Exercise requirements:
Your answer should be the full set of entries, given again without alteration.

BEGIN Provided entries

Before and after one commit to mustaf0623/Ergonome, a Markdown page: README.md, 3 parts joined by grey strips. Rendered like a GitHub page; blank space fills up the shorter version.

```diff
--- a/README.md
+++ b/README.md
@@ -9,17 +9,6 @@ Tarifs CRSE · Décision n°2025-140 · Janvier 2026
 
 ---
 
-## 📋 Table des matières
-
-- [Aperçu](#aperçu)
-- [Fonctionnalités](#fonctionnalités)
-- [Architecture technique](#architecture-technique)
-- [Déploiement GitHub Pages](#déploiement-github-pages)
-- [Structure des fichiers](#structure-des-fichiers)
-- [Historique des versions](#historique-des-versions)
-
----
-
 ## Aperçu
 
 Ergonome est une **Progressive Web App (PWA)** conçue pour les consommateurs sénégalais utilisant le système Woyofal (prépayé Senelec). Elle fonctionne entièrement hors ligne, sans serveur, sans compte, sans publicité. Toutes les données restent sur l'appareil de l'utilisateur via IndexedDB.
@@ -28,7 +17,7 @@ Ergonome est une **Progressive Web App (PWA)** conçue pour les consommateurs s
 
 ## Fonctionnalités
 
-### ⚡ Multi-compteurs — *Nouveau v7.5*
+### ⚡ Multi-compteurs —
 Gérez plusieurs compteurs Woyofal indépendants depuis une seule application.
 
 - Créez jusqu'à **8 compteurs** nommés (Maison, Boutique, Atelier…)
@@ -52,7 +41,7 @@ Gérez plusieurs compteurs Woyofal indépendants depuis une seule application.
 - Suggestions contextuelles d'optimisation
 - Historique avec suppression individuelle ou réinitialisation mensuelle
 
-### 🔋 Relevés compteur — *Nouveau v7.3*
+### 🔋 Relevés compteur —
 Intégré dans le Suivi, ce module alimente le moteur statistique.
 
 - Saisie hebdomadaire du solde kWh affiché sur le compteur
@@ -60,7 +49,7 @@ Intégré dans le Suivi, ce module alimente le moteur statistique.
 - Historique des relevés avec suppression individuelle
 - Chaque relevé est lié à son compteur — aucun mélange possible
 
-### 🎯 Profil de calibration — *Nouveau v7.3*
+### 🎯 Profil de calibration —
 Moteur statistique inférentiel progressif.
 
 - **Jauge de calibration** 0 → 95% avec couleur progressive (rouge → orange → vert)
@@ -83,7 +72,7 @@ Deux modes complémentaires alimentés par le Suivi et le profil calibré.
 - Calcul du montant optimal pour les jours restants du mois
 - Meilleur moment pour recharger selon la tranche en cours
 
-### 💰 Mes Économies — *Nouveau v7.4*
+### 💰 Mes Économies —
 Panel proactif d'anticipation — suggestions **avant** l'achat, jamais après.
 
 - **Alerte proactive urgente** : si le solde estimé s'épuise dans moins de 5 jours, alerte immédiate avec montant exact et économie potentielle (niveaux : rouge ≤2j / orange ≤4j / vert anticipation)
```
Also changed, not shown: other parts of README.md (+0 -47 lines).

END Provided entries

Written response:
Before and after one commit to mustaf0623/Ergonome, a Markdown page: README.md, 3 parts joined by grey strips. Rendered like a GitHub page; blank space fills up the shorter version.

```diff
--- a/README.md
+++ b/README.md
@@ -9,17 +9,6 @@ Tarifs CRSE · Décision n°2025-140 · Janvier 2026
 
 ---
 
-## 📋 Table des matières
-
-- [Aperçu](#aperçu)
-- [Fonctionnalités](#fonctionnalités)
-- [Architecture technique](#architecture-technique)
-- [Déploiement GitHub Pages](#déploiement-github-pages)
-- [Structure des fichiers](#structure-des-fichiers)
-- [Historique des versions](#historique-des-versions)
-
----
-
 ## Aperçu
 
 Ergonome est une **Progressive Web App (PWA)** conçue pour les consommateurs sénégalais utilisant le système Woyofal (prépayé Senelec). Elle fonctionne entièrement hors ligne, sans serveur, sans compte, sans publicité. Toutes les données restent sur l'appareil de l'utilisateur via IndexedDB.
@@ -28,7 +17,7 @@ Ergonome est une **Progressive Web App (PWA)** conçue pour les consommateurs s
 
 ## Fonctionnalités
 
-### ⚡ Multi-compteurs — *Nouveau v7.5*
+### ⚡ Multi-compteurs —
 Gérez plusieurs compteurs Woyofal indépendants depuis une seule application.
 
 - Créez jusqu'à **8 compteurs** nommés (Maison, Boutique, Atelier…)
@@ -52,7 +41,7 @@ Gérez plusieurs compteurs Woyofal indépendants depuis une seule application.
 - Suggestions contextuelles d'optimisation
 - Historique avec suppression individuelle ou réinitialisation mensuelle
 
-### 🔋 Relevés compteur — *Nouveau v7.3*
+### 🔋 Relevés compteur —
 Intégré dans le Suivi, ce module alimente le moteur statistique.
 
 - Saisie hebdomadaire du solde kWh affiché sur le compteur
@@ -60,7 +49,7 @@ Intégré dans le Suivi, ce module alimente le moteur statistique.
 - Historique des relevés avec suppression individuelle
 - Chaque relevé est lié à son compteur — aucun mélange possible
 
-### 🎯 Profil de calibration — *Nouveau v7.3*
+### 🎯 Profil de calibration —
 Moteur statistique inférentiel progressif.
 
 - **Jauge de calibration** 0 → 95% avec couleur progressive (rouge → orange → vert)
@@ -83,7 +72,7 @@ Deux modes complémentaires alimentés par le Suivi et le profil calibré.
 - Calcul du montant optimal pour les jours restants du mois
 - Meilleur moment pour recharger selon la tranche en cours
 
-### 💰 Mes Économies — *Nouveau v7.4*
+### 💰 Mes Économies —
 Panel proactif d'anticipation — suggestions **avant** l'achat, jamais après.
 
 - **Alerte proactive urgente** : si le solde estimé s'épuise dans moins de 5 jours, alerte immédiate avec montant exact et économie potentielle (niveaux : rouge ≤2j / orange ≤4j / vert anticipation)
```
Also changed, not shown: other parts of README.md (+0 -47 lines).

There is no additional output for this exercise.